:: Required work ::
The required output is all lines below that contain the word "changed".

:: Record extracts ::
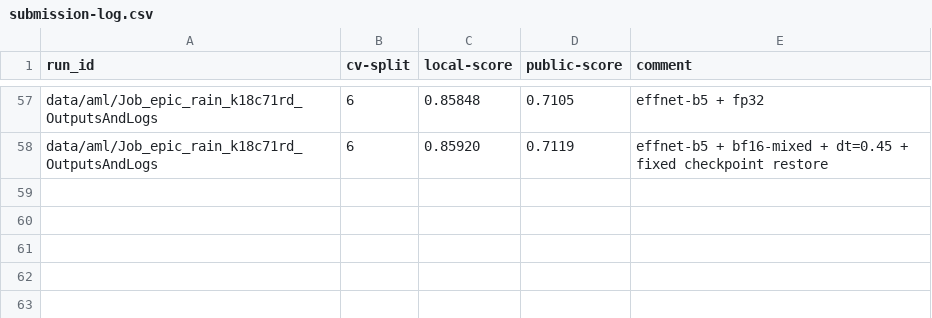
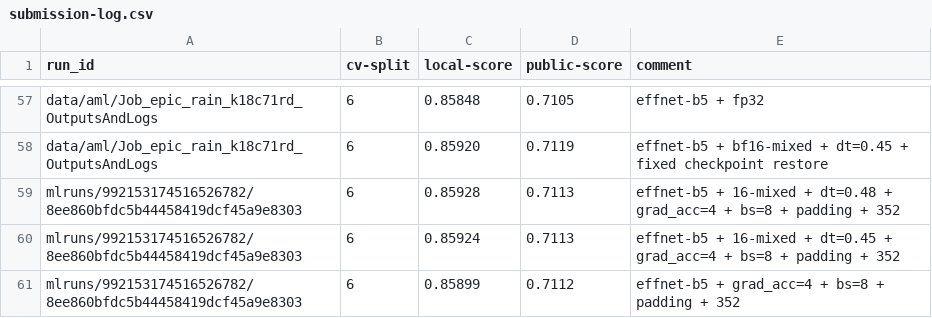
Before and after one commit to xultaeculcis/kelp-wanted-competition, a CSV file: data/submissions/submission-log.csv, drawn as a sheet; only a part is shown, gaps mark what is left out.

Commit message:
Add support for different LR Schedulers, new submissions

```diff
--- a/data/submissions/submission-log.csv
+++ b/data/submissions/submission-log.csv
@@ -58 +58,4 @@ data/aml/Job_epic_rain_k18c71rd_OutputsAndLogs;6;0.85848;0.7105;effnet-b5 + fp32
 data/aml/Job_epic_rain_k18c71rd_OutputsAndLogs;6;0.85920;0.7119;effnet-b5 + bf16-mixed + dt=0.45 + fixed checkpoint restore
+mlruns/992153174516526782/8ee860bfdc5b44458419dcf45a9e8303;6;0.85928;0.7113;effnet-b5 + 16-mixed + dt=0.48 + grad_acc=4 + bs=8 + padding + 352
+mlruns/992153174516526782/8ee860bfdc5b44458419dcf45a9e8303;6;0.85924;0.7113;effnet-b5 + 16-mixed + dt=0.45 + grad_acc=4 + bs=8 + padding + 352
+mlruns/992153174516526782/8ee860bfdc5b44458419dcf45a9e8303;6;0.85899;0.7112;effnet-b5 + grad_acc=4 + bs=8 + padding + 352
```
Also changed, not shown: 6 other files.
--
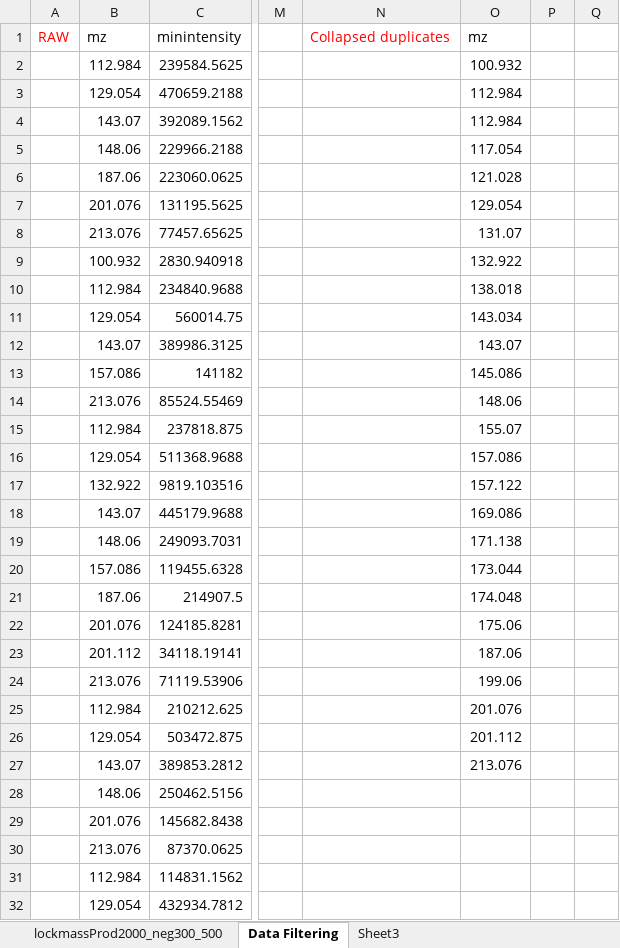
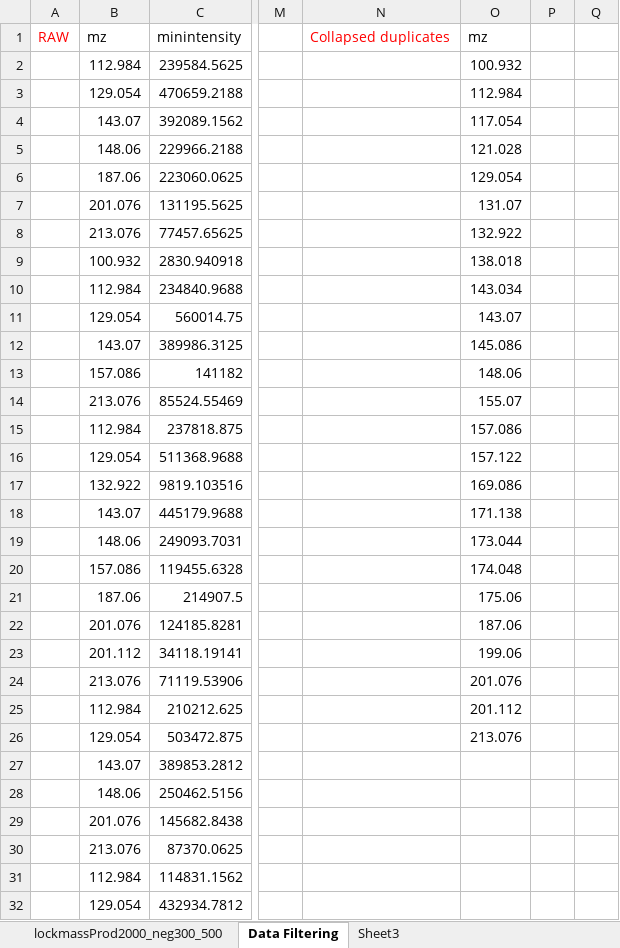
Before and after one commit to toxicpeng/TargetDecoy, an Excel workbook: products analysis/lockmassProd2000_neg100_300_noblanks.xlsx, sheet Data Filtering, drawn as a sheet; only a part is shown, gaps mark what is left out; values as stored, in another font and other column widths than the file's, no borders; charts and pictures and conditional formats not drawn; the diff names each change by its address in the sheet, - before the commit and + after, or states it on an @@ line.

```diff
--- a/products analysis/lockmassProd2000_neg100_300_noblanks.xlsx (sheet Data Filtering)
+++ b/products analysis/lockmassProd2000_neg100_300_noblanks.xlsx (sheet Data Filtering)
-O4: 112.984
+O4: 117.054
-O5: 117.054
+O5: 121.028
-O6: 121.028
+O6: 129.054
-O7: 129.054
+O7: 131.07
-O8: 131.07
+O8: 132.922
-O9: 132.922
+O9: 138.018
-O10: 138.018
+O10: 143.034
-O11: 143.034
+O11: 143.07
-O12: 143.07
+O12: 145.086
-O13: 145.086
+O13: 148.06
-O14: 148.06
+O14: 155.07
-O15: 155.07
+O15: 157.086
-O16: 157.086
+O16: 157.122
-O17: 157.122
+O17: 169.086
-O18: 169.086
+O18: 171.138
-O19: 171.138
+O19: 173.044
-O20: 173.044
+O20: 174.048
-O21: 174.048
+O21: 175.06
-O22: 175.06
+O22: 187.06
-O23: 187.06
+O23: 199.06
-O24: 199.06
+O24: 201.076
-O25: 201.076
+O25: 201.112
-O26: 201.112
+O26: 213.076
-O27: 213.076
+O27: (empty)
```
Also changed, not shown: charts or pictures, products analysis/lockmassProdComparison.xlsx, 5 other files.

:: Result of this task ::
Also changed, not shown: 6 other files.
Also changed, not shown: charts or pictures, products analysis/lockmassProdComparison.xlsx, 5 other files.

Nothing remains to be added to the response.